WORK REQUEST →
All lines in the records below that hold "summarizer" are to be shown.

INFORMATION SHOWN →

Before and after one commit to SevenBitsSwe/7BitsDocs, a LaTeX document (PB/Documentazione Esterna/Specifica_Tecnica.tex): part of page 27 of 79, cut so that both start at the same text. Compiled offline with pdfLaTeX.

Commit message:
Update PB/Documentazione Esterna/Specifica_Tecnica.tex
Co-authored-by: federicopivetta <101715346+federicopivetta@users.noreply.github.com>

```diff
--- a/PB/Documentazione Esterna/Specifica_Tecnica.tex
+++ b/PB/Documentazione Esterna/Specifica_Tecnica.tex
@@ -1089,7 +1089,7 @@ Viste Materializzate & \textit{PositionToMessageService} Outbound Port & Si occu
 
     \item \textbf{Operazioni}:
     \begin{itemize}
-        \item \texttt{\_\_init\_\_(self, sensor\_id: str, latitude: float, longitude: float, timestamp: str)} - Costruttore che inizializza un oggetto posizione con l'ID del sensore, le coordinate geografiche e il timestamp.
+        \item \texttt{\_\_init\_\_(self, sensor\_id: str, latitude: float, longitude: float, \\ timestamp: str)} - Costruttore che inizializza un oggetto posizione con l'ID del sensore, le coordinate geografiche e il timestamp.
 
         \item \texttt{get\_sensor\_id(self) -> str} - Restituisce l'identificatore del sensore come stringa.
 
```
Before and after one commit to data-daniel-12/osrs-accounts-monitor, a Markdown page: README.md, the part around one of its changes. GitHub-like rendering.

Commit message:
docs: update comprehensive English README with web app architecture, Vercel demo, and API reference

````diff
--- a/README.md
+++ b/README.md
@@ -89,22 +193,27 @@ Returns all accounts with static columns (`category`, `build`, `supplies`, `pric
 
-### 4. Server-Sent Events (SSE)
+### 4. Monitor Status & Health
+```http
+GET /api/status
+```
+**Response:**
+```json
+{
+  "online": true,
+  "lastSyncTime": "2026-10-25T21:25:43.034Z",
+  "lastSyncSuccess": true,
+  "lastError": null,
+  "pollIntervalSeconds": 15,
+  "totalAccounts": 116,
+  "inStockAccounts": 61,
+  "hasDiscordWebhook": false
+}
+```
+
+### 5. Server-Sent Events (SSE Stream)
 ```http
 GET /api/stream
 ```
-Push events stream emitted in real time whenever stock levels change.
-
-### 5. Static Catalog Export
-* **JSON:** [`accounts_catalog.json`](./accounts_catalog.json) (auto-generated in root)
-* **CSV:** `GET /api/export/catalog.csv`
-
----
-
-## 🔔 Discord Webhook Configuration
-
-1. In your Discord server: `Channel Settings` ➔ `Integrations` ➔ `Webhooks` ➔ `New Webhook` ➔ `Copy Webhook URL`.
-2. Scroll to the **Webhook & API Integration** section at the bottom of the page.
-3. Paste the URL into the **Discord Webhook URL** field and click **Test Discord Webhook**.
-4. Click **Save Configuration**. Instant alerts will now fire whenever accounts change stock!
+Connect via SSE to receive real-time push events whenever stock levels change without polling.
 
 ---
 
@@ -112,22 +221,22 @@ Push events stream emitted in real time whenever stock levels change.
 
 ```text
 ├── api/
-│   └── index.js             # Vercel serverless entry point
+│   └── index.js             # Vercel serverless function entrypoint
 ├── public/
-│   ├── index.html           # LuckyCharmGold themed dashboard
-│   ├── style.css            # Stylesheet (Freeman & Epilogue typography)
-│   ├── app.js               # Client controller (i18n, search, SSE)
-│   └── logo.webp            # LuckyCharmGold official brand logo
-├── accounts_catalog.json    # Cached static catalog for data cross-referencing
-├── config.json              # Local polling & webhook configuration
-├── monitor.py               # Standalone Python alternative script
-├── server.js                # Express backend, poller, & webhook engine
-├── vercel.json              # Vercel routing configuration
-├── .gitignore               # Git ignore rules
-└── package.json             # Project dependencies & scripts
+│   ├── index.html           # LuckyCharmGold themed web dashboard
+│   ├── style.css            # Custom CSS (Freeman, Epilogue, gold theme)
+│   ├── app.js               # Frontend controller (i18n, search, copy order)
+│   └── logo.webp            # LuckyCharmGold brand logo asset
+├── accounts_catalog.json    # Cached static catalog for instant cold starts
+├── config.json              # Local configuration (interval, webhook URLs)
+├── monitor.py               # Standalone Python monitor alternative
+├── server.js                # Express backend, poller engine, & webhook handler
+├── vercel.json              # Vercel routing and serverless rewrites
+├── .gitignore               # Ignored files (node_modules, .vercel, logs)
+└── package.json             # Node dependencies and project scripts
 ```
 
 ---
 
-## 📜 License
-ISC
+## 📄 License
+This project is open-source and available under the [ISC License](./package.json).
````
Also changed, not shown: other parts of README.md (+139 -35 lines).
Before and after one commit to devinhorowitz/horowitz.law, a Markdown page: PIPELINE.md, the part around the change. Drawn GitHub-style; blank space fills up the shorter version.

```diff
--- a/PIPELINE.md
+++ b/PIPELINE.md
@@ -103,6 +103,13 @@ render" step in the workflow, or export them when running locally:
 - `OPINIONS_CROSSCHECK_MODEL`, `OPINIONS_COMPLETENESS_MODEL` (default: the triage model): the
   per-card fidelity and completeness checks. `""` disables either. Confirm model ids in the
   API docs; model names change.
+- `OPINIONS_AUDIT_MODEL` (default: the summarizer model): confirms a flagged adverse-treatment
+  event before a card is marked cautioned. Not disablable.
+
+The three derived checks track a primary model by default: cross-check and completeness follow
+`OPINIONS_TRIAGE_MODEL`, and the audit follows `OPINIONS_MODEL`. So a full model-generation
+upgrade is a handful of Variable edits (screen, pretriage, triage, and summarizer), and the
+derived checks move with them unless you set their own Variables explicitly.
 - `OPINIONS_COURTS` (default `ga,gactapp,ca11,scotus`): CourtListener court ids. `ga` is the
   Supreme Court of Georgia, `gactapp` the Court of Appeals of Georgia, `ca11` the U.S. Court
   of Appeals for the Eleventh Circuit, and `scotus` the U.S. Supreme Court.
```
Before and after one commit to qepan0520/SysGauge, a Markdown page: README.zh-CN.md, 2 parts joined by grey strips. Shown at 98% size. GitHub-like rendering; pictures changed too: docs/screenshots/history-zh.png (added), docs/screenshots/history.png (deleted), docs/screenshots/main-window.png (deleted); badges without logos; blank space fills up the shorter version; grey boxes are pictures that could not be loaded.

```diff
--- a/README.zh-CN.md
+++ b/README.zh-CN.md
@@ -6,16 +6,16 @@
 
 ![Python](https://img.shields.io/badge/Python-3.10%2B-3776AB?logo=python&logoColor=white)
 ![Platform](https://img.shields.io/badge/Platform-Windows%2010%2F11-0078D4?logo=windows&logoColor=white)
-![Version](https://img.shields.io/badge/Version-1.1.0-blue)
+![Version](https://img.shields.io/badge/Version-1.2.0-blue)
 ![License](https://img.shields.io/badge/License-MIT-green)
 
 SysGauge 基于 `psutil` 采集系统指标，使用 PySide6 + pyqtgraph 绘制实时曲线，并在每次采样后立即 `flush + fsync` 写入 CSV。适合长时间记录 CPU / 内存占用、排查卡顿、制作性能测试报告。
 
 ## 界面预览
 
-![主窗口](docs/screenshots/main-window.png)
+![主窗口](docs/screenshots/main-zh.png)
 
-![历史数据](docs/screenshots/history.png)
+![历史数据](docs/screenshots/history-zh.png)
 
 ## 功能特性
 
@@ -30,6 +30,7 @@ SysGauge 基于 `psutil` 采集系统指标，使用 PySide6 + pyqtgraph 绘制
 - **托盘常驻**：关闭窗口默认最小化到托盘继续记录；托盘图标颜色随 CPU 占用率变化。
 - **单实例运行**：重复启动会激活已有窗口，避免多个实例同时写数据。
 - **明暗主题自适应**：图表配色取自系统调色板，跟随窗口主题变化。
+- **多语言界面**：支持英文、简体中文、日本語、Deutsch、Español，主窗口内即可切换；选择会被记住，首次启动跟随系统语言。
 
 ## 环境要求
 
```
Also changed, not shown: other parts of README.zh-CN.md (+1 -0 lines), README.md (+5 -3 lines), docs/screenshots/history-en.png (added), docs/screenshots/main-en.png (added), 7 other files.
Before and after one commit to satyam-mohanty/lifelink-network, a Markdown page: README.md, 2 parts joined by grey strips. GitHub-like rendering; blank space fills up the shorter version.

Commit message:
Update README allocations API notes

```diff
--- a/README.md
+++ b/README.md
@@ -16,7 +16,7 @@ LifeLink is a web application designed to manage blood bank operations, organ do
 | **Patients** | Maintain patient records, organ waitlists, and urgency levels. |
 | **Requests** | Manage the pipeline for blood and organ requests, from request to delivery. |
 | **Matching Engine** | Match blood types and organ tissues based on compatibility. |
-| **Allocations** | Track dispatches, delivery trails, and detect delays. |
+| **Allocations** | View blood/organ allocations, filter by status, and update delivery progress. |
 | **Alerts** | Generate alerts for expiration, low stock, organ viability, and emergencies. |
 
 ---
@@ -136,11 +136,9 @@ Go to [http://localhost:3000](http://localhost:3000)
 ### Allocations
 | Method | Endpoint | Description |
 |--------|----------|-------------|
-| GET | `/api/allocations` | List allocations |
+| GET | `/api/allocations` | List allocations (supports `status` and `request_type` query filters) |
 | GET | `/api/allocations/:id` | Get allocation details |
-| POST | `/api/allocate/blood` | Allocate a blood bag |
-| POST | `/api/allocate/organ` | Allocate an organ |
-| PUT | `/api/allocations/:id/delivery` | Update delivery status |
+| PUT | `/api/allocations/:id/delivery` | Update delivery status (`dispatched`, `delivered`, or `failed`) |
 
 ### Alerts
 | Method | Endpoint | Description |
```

TASK ANSWER →
+- `OPINIONS_AUDIT_MODEL` (default: the summarizer model): confirms a flagged adverse-treatment
+upgrade is a handful of Variable edits (screen, pretriage, triage, and summarizer), and the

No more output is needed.